Some months ago, I was teaching a class on the contribution of lived theologies from different cultural contexts to intercultural theological conversations. We focussed on experiences of the Holy Spirit in Pentecostalisms worldwide. Three of the students gave presentations on this theme, drawing on examples from their own cultural contexts.
Michael from Nigeria discussed a videoclip that included part of a sermon on the centrality of holiness by Reverend Kumuyi, the General Overseer of Deeper Life Christian Ministries in Lagos, Nigeria. Yolande from Hong Kong analysed a videoclip from a healing service at the Bread of Life Christian Church in Taipei, Taiwan. And Jonán presented a charismatic prayer meeting focused on the experience of the presence of God in an indigenas community in his home country of Guatemala.
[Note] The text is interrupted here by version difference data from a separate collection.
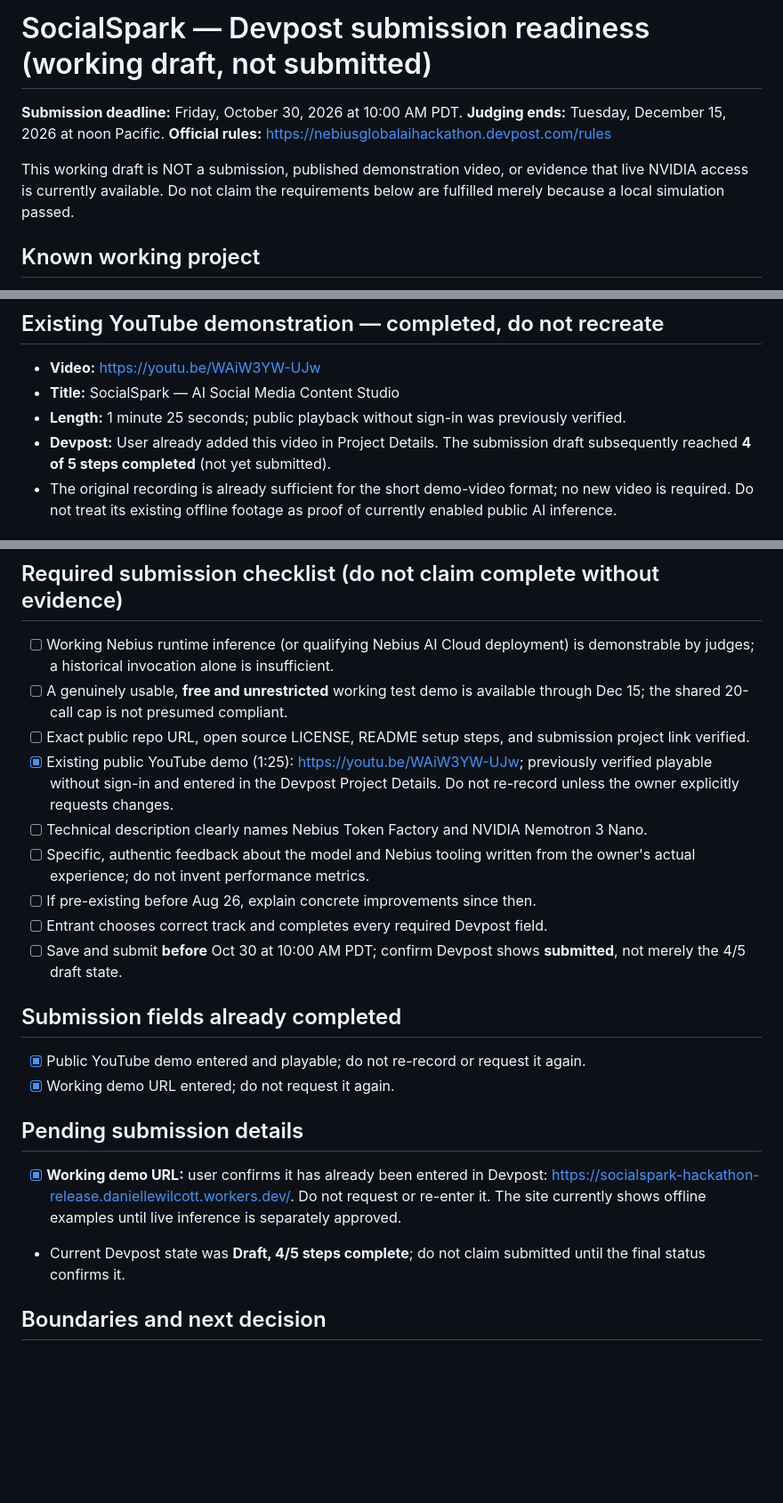
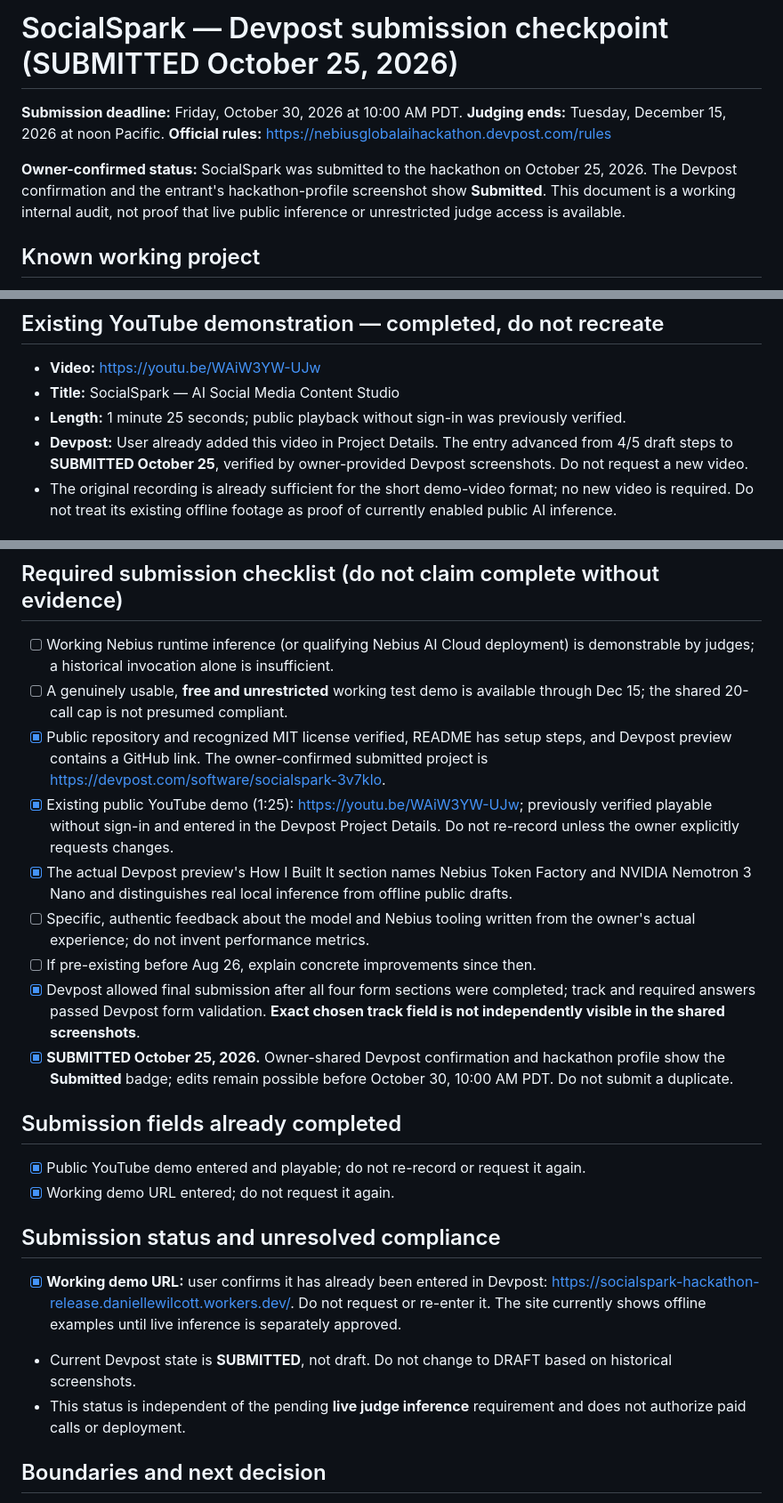
Before and after one commit to DiscoverAIDani/socialspark-hackathon-release, a Markdown page: HACKATHON_SUBMISSION_REVIEW.md, 3 parts joined by grey strips. Shown at 89% size. Rendered like a GitHub page; blank space fills up the shorter version.

Commit message:
docs: confirm SocialSpark hackathon submission without implying public AI access

```diff
--- a/HACKATHON_SUBMISSION_REVIEW.md
+++ b/HACKATHON_SUBMISSION_REVIEW.md
@@ -1,12 +1,10 @@
-# SocialSpark — Devpost submission readiness (working draft, not submitted)
+# SocialSpark — Devpost submission checkpoint (SUBMITTED October 25, 2026)
 
 **Submission deadline:** Friday, October 30, 2026 at 10:00 AM PDT.
 **Judging ends:** Tuesday, December 15, 2026 at noon Pacific.
 **Official rules:** https://nebiusglobalaihackathon.devpost.com/rules
 
-This working draft is NOT a submission, published demonstration video, or
-evidence that live NVIDIA access is currently available. Do not claim the
-requirements below are fulfilled merely because a local simulation passed.
+**Owner-confirmed status:** SocialSpark was submitted to the hackathon on October 25, 2026. The Devpost confirmation and the entrant's hackathon-profile screenshot show **Submitted**. This document is a working internal audit, not proof that live public inference or unrestricted judge access is available.
 
 ## Known working project
 
@@ -45,7 +43,7 @@ after any separately authorized and proven online end-to-end test.
 - **Video:** https://youtu.be/WAiW3YW-UJw
 - **Title:** SocialSpark — AI Social Media Content Studio
 - **Length:** 1 minute 25 seconds; public playback without sign-in was previously verified.
-- **Devpost:** User already added this video in Project Details. The submission draft subsequently reached **4 of 5 steps completed** (not yet submitted).
+- **Devpost:** User already added this video in Project Details. The entry advanced from 4/5 draft steps to **SUBMITTED October 25**, verified by owner-provided Devpost screenshots. Do not request a new video.
 - The original recording is already sufficient for the short demo-video format; no new video is required. Do not treat its existing offline footage as proof of currently enabled public AI inference.
 
 ## Optional alternate storyboard — NOT a required new video
@@ -69,27 +67,25 @@ actual recorded runtime evidence, keeping the video <3 minutes.
   is demonstrable by judges; a historical invocation alone is insufficient.
 - [ ] A genuinely usable, **free and unrestricted** working test demo is
   available through Dec 15; the shared 20-call cap is not presumed compliant.
-- [ ] Exact public repo URL, open source LICENSE, README setup steps, and
-  submission project link verified.
+- [x] Public repository and recognized MIT license verified, README has setup steps, and Devpost preview contains a GitHub link. The owner-confirmed submitted project is https://devpost.com/software/socialspark-3v7klo.
 - [x] Existing public YouTube demo (1:25): https://youtu.be/WAiW3YW-UJw; previously verified playable without sign-in and entered in the Devpost Project Details. Do not re-record unless the owner explicitly requests changes.
-- [ ] Technical description clearly names Nebius Token Factory and
-  NVIDIA Nemotron 3 Nano.
+- [x] The actual Devpost preview's How I Built It section names Nebius Token Factory and NVIDIA Nemotron 3 Nano and distinguishes real local inference from offline public drafts.
 - [ ] Specific, authentic feedback about the model and Nebius tooling written
   from the owner's actual experience; do not invent performance metrics.
 - [ ] If pre-existing before Aug 26, explain concrete improvements since then.
-- [ ] Entrant chooses correct track and completes every required Devpost field.
-- [ ] Save and submit **before** Oct 30 at 10:00 AM PDT; confirm Devpost shows
-  **submitted**, not merely the 4/5 draft state.
+- [x] Devpost allowed final submission after all four form sections were completed; track and required answers passed Devpost form validation. **Exact chosen track field is not independently visible in the shared screenshots**.
+- [x] **SUBMITTED October 25, 2026.** Owner-shared Devpost confirmation and hackathon profile show the **Submitted** badge; edits remain possible before October 30, 10:00 AM PDT. Do not submit a duplicate.
 
 ## Submission fields already completed
 
 - [x] Public YouTube demo entered and playable; do not re-record or request it again.
 - [x] Working demo URL entered; do not request it again.
 
-## Pending submission details
+## Submission status and unresolved compliance
 
 - [x] **Working demo URL:** user confirms it has already been entered in Devpost: https://socialspark-hackathon-release.daniellewilcott.workers.dev/. Do not request or re-enter it. The site currently shows offline examples until live inference is separately approved.
-- Current Devpost state was **Draft, 4/5 steps complete**; do not claim submitted until the final status confirms it.
+- Current Devpost state is **SUBMITTED**, not draft. Do not change to DRAFT based on historical screenshots.
+- This status is independent of the pending **live judge inference** requirement and does not authorize paid calls or deployment.
 
 ## Boundaries and next decision
 
```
In courses on contextual and intercultural theology we often draw attention to the social and cultural circumstances that may have shaped these particular Pentecostal faith expressions. We could point to contexts of poverty (though not in the church in Taiwan), of primal religious influences and of certain moral traditions. These Pentecostal expressions had a strong couleur locale and the Guatemalan prayer meeting had a very different cultural outlook from the setting in Lagos. But we concluded that the central aspects of the worship services could be found in major churches in all three locations. I suddenly realised that, in this case, the Dutch Christians in the classroom formed the exception. Healing services that do not limit themselves to inner healing, but see people jump on stage are a relative fringe phenomenon in a Dutch Christian culture in which we expect healing first of all from the medical professions – appropriately prayed for, of course. We have little hope when the doctors say there is nothing else they can do. Furthermore, Christian communities with a radical holiness message tend to be small, because such a message is deeply countercultural in a context that sees moral freedom and autonomy as one of its highest values. We do encounter the type of prayer ministry aimed at an experience of the presence of God more often, although this may be because Dutch prayer ministries tend to limit God to the personal and spiritual domain, the place secular Europe assigns to religion.
We discovered that from a global perspective Dutch Christian culture is more of an exception than the other Christian cultures presented in the class. We needed this international classroom to become aware of this Dutch exceptionalism. In many European intercultural theology classes, we tend to look at other expressions of Christianity one by one and compare them with our own European Christianity, which represents the dominant culture. We therefore look for explanations in the cultural characteristics of these other communities to explain the ‘strange’ phenomena we observe. But attention for healing and holiness may be less strange and more transcultural than it appears from our European Christian perspectives. We may need to look more critically at the characteristics of our late-modern European culture that set us apart from some of the broader trends in Christianity worldwide.
Benno van den Toren is Professor of Intercultural Theology at the Protestant Theological University in Amsterdam and Groningen, the Netherlands.
Photo Image: Detail of Deeper Life Christian Church Auditorium, Gbagada, Lagos
Photo Credit: Danidamiobi
License: Creative Commons Attribution-Share Alike 4.0 International